Druckansicht der Internetadresse:

Faculty for Biology, Chemistry, and Earth Sciences

Environmental Geochemistry Group - Prof. Dr. Britta Planer-Friedrich

print page

Bachelor Thesis

Formation of thioarsenates upon sorption of arsenic to mackinawite

Moritz Zeising (11/2014-12/2015)

Support: Britta Planer-Friedrich, Thomas Borch, Regina Lohmayer
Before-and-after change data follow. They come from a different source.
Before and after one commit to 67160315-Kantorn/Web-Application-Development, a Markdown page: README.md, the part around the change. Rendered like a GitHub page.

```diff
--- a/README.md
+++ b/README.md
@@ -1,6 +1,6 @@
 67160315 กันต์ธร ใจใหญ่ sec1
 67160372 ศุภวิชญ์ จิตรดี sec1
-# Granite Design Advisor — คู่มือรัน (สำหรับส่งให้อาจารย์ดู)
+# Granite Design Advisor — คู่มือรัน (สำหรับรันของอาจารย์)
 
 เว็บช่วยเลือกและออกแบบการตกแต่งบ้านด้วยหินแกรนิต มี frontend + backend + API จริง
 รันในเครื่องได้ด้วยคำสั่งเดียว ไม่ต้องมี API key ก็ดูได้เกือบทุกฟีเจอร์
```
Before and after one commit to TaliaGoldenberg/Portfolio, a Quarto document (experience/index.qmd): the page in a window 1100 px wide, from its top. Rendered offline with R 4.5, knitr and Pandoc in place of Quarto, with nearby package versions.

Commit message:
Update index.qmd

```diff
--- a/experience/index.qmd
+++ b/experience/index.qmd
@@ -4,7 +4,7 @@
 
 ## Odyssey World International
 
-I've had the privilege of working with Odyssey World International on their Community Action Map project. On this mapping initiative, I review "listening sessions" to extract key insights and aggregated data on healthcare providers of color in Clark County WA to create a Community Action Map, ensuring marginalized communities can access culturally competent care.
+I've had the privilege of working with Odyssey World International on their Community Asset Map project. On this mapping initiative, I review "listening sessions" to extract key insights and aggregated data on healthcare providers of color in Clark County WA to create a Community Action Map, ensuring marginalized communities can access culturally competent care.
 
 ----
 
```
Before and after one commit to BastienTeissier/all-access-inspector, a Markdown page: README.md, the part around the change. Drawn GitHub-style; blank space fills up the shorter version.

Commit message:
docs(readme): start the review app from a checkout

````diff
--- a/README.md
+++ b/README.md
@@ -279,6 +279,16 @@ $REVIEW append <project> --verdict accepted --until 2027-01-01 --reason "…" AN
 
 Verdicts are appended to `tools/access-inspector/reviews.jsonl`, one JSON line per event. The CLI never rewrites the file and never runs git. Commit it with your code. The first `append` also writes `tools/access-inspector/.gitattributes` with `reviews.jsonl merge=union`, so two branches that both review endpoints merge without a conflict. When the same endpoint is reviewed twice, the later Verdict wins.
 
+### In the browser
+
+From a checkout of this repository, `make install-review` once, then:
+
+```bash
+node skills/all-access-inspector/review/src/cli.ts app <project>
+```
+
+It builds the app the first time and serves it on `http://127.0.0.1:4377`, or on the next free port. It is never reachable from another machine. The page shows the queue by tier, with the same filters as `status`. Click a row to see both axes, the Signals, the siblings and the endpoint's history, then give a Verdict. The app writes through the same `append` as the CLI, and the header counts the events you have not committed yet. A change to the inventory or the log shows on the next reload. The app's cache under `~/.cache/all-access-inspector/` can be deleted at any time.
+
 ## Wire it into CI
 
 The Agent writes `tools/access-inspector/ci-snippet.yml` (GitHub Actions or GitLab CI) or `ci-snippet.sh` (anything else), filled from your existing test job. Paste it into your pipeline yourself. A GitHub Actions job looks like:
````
Knowledge of the sorption behavior of arsenic (As) is important because of its natural occurrence and toxicity. Previous studies described higher sorption onto iron sulfide minerals for arsenite, As(III), and arsenate, As(V), than for thioarsenates, thiolated pentavalent arsenic species. This study investigated the formation of thioarsenates in a system containing sulfur and iron. Two mineral formation processes of mackinawite (FeS) were compared, one in the absence (preformed mineral) and the other in the presence (concurrent formation) of As during synthesis. Preformed mineral experiments resulted in high removal of As from suspension. Speciation was dominated by As(V). Higher mobility of As was observed in concurrent formation experiments. Speciation was dominated by As(III) and thioarsenates. The reduced species As(III) was likely to react with elemental sulfur to thiolated As species. Formation of thioarsenates may be the reason for higher mobility of As in the aqueous phase as shown by other studies. Confirmation of thioarsenates in Fe-rich suspensions is difficult because of precipitation of iron during storage, As co-precipitation, and As speciation changes. In this study, recovery problems were found using the anoxic, ethanolic and cool storage method. Flash-frozen storage with EDTA addition probably led to artificial thioarsenate formation. In a natural environment, concurrent formation of mackinawite in the presence of As is important, because of reductive dissolution of iron oxides with sorbed As. Transformation to iron sulfides may lead to mobilization of As due to the observed thioarsenate formation.

Youtube-KanalKontakt aufnehmen
This site makes use of cookies More information